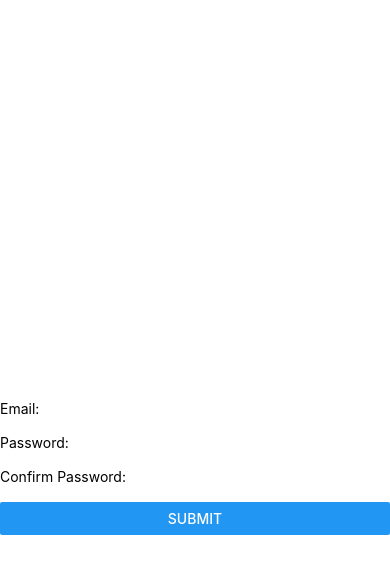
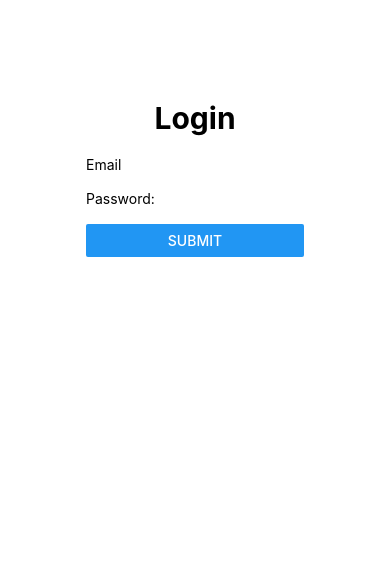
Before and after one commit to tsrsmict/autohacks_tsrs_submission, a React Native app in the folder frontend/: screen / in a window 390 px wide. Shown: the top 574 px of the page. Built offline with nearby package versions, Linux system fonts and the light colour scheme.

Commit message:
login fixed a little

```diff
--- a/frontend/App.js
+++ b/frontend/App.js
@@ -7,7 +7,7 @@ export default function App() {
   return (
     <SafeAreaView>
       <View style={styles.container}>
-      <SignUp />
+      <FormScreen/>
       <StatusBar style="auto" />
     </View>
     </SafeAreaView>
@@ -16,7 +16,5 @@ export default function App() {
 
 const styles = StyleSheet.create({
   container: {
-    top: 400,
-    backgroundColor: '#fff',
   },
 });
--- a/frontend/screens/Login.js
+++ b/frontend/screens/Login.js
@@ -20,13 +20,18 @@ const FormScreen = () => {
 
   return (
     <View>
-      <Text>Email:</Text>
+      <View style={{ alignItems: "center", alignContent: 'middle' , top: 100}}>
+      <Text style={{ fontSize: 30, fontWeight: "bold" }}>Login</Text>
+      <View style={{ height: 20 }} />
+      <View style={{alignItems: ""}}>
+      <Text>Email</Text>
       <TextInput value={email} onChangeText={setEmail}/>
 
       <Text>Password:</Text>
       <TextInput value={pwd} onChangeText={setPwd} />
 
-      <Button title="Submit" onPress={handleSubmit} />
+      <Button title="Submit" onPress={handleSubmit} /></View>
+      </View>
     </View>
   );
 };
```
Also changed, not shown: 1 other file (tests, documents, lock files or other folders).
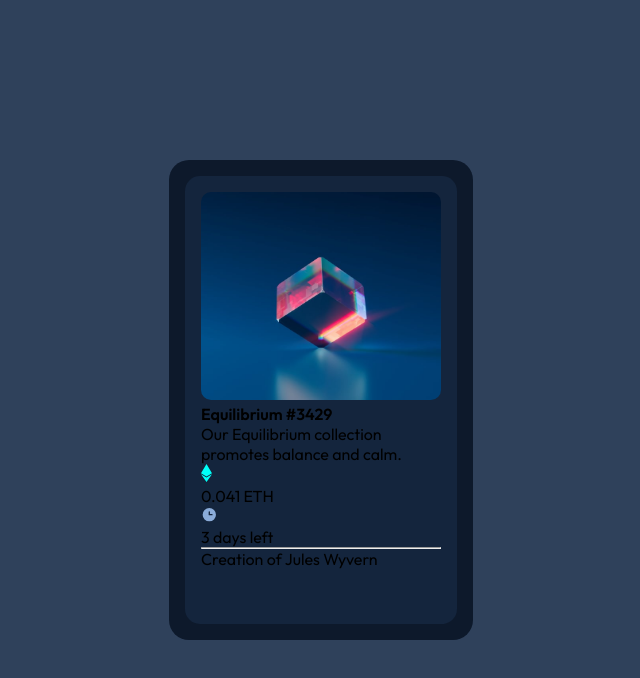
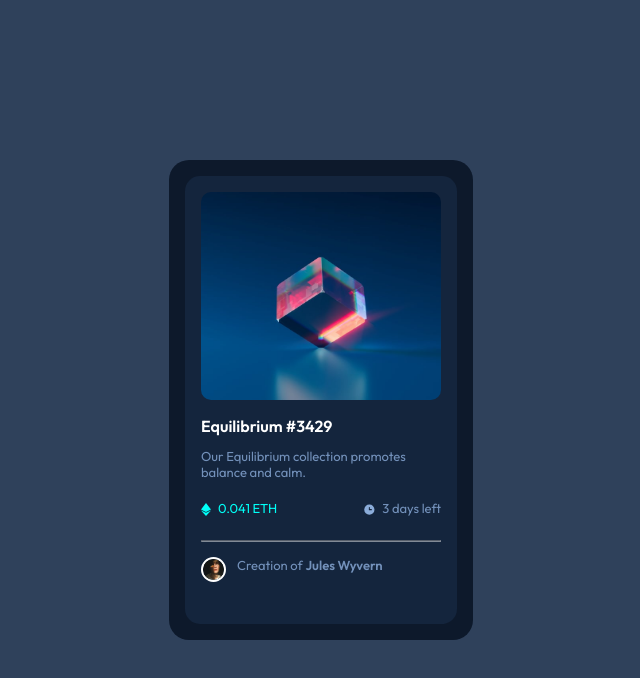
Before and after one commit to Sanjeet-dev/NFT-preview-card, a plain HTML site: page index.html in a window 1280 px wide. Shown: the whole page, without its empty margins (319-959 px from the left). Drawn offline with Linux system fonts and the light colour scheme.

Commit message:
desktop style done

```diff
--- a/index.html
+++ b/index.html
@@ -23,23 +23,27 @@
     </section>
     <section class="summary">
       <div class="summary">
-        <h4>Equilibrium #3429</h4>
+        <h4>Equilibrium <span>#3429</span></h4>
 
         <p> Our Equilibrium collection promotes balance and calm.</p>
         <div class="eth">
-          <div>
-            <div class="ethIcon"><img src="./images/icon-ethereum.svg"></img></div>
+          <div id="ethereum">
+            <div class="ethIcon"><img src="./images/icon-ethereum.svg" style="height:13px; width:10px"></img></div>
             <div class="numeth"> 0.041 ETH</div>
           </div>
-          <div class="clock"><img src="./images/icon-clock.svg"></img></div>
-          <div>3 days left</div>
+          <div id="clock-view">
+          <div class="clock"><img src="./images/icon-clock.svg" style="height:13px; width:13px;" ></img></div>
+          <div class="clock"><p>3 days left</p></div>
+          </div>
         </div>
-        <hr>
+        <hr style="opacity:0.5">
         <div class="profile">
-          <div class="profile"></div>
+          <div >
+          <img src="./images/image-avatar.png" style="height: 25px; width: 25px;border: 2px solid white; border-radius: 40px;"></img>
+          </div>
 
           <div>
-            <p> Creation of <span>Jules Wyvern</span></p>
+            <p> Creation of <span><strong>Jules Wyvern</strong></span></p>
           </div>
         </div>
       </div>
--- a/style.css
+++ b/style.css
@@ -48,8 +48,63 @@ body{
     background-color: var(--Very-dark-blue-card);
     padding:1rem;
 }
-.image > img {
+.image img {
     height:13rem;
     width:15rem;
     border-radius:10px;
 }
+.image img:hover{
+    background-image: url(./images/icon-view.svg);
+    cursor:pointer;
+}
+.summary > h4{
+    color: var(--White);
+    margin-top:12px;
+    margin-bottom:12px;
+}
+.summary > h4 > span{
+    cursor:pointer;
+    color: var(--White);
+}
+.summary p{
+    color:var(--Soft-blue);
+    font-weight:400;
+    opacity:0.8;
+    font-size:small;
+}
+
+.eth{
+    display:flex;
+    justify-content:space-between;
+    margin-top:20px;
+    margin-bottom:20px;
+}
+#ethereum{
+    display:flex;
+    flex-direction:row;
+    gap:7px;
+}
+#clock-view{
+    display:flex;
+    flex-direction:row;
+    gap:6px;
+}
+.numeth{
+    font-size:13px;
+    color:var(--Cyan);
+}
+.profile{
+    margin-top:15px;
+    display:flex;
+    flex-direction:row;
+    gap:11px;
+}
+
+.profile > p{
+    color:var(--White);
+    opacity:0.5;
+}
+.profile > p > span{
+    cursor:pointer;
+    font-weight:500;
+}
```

▬▬▬▬▬▬▬▬▬▬

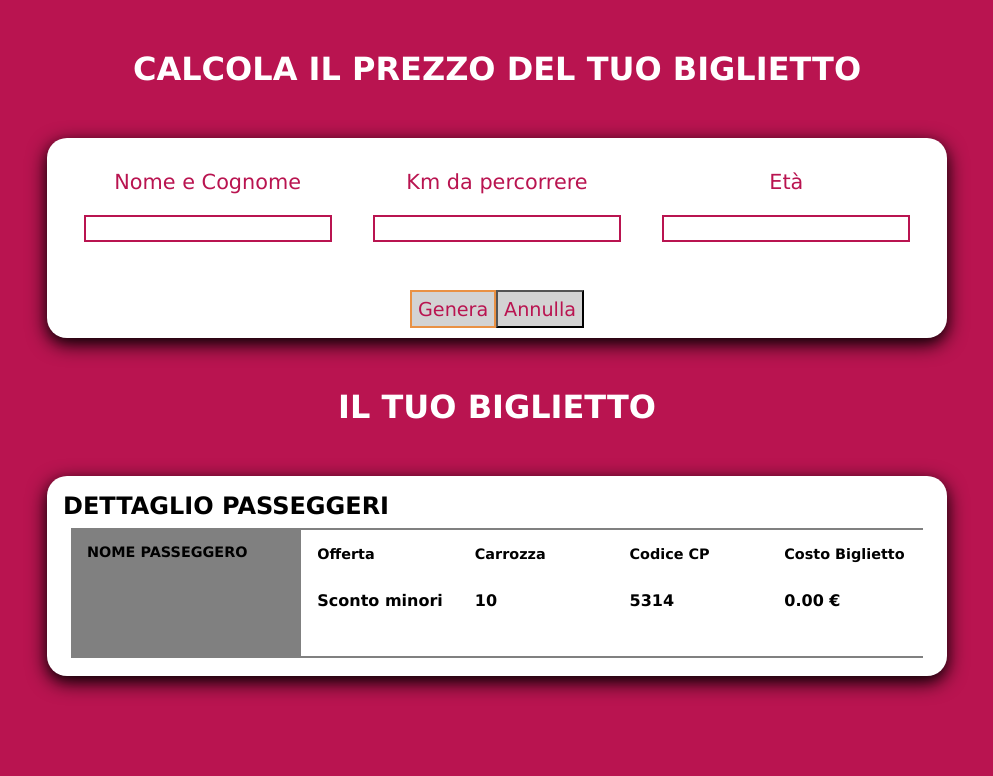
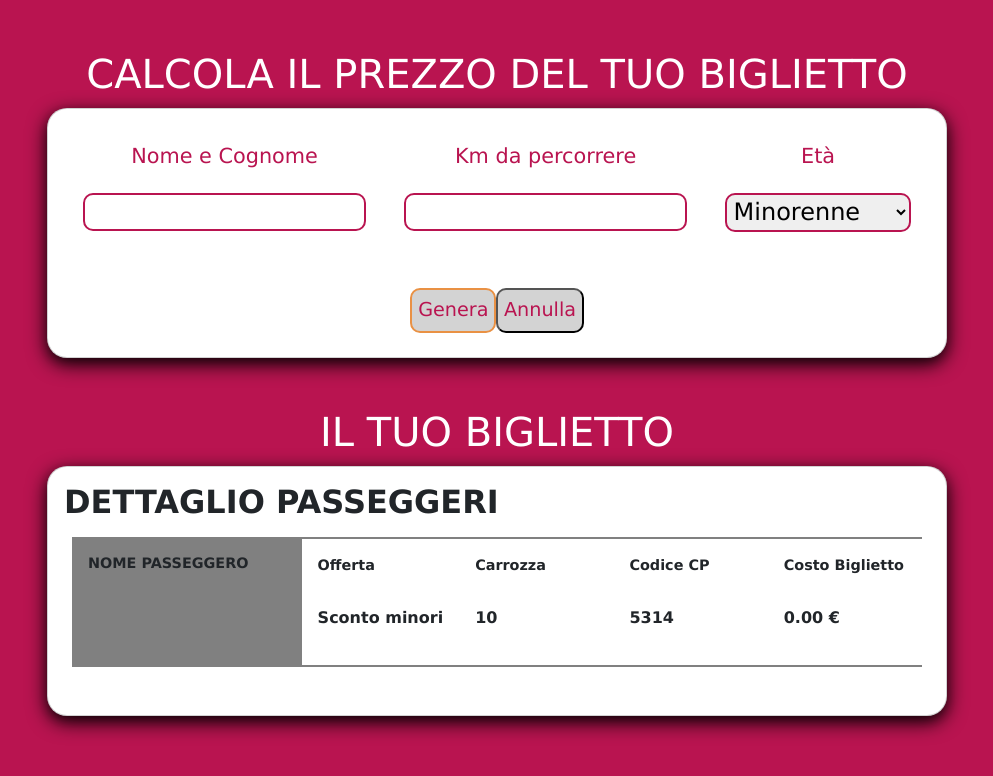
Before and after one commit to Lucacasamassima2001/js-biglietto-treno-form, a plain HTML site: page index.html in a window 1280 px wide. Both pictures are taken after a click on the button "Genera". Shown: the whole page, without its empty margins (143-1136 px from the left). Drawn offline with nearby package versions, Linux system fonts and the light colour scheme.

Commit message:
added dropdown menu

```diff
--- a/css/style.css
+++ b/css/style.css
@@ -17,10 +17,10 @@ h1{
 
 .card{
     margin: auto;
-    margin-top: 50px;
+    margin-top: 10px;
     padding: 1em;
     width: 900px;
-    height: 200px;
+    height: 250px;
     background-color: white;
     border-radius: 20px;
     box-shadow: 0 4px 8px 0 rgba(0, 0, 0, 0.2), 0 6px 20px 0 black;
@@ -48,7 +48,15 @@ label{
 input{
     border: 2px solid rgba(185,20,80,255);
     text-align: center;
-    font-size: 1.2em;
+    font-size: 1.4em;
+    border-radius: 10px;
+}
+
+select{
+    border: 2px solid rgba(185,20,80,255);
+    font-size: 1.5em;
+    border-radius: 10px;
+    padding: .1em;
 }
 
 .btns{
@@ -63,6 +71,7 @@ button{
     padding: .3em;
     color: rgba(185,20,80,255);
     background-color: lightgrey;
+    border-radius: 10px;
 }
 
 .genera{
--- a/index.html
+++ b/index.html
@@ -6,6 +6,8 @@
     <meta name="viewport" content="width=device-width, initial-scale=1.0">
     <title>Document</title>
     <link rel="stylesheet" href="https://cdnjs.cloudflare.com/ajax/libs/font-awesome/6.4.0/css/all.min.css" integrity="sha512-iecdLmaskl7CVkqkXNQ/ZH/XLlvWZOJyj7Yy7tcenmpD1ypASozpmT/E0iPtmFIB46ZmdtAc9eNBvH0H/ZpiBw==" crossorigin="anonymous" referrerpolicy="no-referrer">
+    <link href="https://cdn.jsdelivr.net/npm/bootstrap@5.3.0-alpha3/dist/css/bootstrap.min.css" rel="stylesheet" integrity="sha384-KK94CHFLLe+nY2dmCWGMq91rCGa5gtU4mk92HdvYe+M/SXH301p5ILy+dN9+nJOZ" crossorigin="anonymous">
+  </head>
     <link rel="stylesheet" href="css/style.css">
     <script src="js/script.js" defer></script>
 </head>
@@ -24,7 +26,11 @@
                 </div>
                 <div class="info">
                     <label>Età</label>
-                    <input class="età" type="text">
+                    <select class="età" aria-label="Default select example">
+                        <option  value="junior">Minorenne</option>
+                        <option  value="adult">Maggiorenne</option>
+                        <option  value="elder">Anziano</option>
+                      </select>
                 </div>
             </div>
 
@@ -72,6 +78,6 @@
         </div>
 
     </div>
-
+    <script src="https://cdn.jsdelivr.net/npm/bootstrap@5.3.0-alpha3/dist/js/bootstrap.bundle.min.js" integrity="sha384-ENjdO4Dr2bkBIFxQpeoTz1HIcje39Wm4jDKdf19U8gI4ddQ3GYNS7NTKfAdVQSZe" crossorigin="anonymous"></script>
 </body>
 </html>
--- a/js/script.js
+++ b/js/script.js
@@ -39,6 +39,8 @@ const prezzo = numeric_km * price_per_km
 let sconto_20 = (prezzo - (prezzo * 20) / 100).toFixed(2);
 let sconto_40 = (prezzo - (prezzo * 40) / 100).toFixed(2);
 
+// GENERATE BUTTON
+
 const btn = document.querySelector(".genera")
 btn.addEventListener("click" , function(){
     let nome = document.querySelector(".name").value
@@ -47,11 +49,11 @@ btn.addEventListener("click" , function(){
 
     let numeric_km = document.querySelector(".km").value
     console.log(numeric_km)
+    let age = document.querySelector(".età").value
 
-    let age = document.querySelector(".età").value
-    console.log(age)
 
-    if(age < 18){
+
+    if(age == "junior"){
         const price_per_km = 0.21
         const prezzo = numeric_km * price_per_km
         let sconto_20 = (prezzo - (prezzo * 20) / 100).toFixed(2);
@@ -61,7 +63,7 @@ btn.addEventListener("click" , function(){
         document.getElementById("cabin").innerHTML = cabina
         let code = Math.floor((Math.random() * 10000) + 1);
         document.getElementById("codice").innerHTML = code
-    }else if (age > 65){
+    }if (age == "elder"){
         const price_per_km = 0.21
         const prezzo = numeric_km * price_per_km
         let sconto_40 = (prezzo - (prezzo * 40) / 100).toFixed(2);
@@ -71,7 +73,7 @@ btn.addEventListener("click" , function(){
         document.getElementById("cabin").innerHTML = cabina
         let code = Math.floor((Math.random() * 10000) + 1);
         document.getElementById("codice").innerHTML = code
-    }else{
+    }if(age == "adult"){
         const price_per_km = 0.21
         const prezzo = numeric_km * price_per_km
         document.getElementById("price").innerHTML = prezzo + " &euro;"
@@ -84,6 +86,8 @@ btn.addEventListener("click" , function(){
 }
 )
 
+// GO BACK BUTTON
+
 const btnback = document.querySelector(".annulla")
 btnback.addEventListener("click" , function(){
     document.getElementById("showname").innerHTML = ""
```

▬▬▬▬▬▬▬▬▬▬

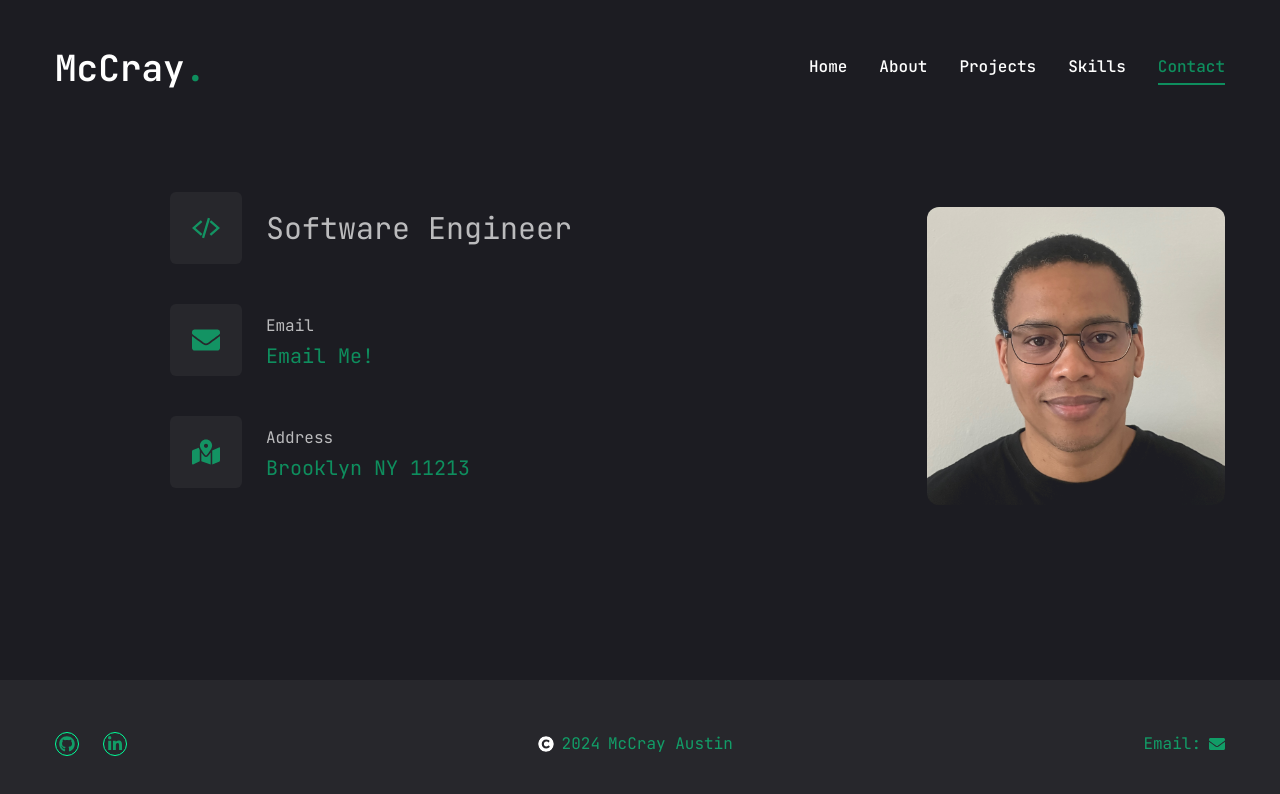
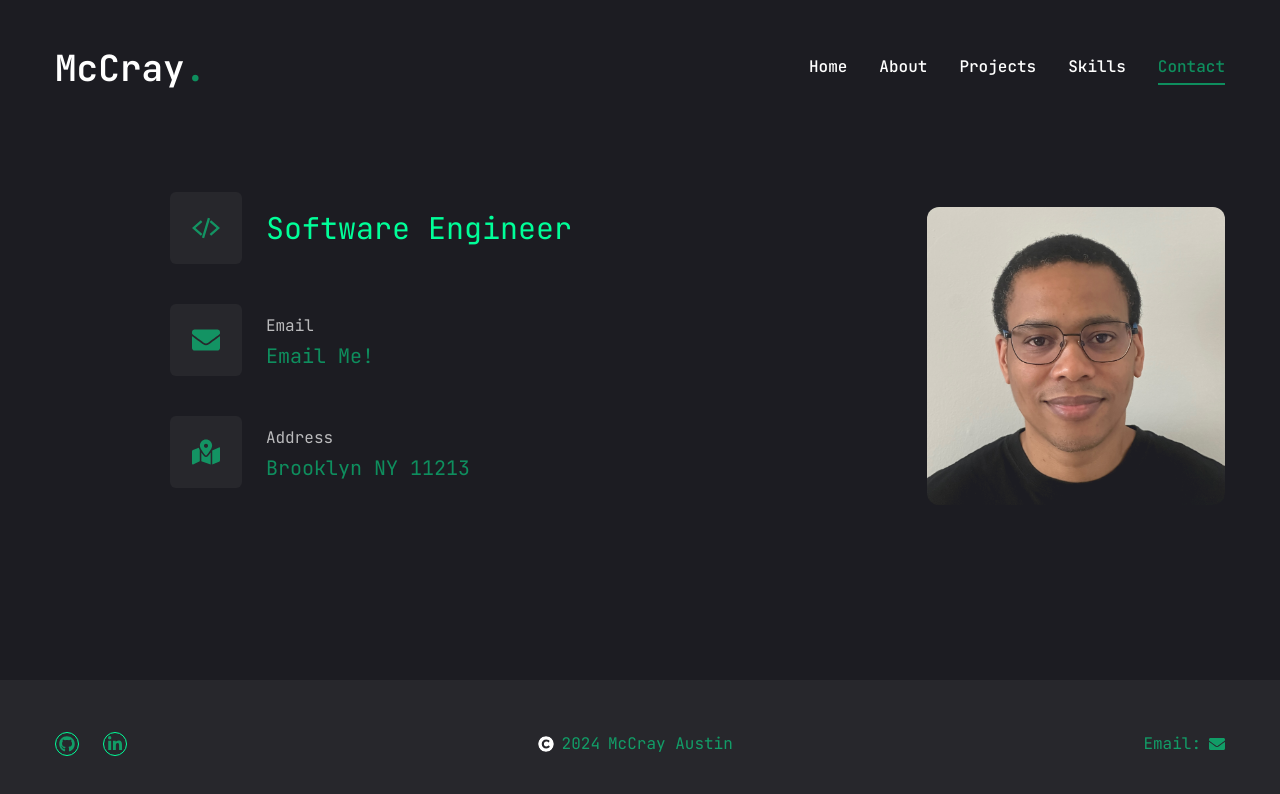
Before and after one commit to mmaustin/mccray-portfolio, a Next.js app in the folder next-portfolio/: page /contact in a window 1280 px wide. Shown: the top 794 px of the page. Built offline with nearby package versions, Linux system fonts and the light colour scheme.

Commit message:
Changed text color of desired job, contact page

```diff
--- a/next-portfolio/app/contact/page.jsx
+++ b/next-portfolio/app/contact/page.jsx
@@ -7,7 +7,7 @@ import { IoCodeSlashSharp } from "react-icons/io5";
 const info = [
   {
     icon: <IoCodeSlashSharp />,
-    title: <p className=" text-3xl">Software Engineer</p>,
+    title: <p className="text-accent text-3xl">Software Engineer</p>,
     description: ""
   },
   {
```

▬▬▬▬▬▬▬▬▬▬

▶ [Your task]:
Please list every line of the records that contains "images".

▶ [Answer for this exercise]:
-            <div class="ethIcon"><img src="./images/icon-ethereum.svg"></img></div>
+            <div class="ethIcon"><img src="./images/icon-ethereum.svg" style="height:13px; width:10px"></img></div>
-          <div class="clock"><img src="./images/icon-clock.svg"></img></div>
+          <div class="clock"><img src="./images/icon-clock.svg" style="height:13px; width:13px;" ></img></div>
+          <img src="./images/image-avatar.png" style="height: 25px; width: 25px;border: 2px solid white; border-radius: 40px;"></img>
+    background-image: url(./images/icon-view.svg);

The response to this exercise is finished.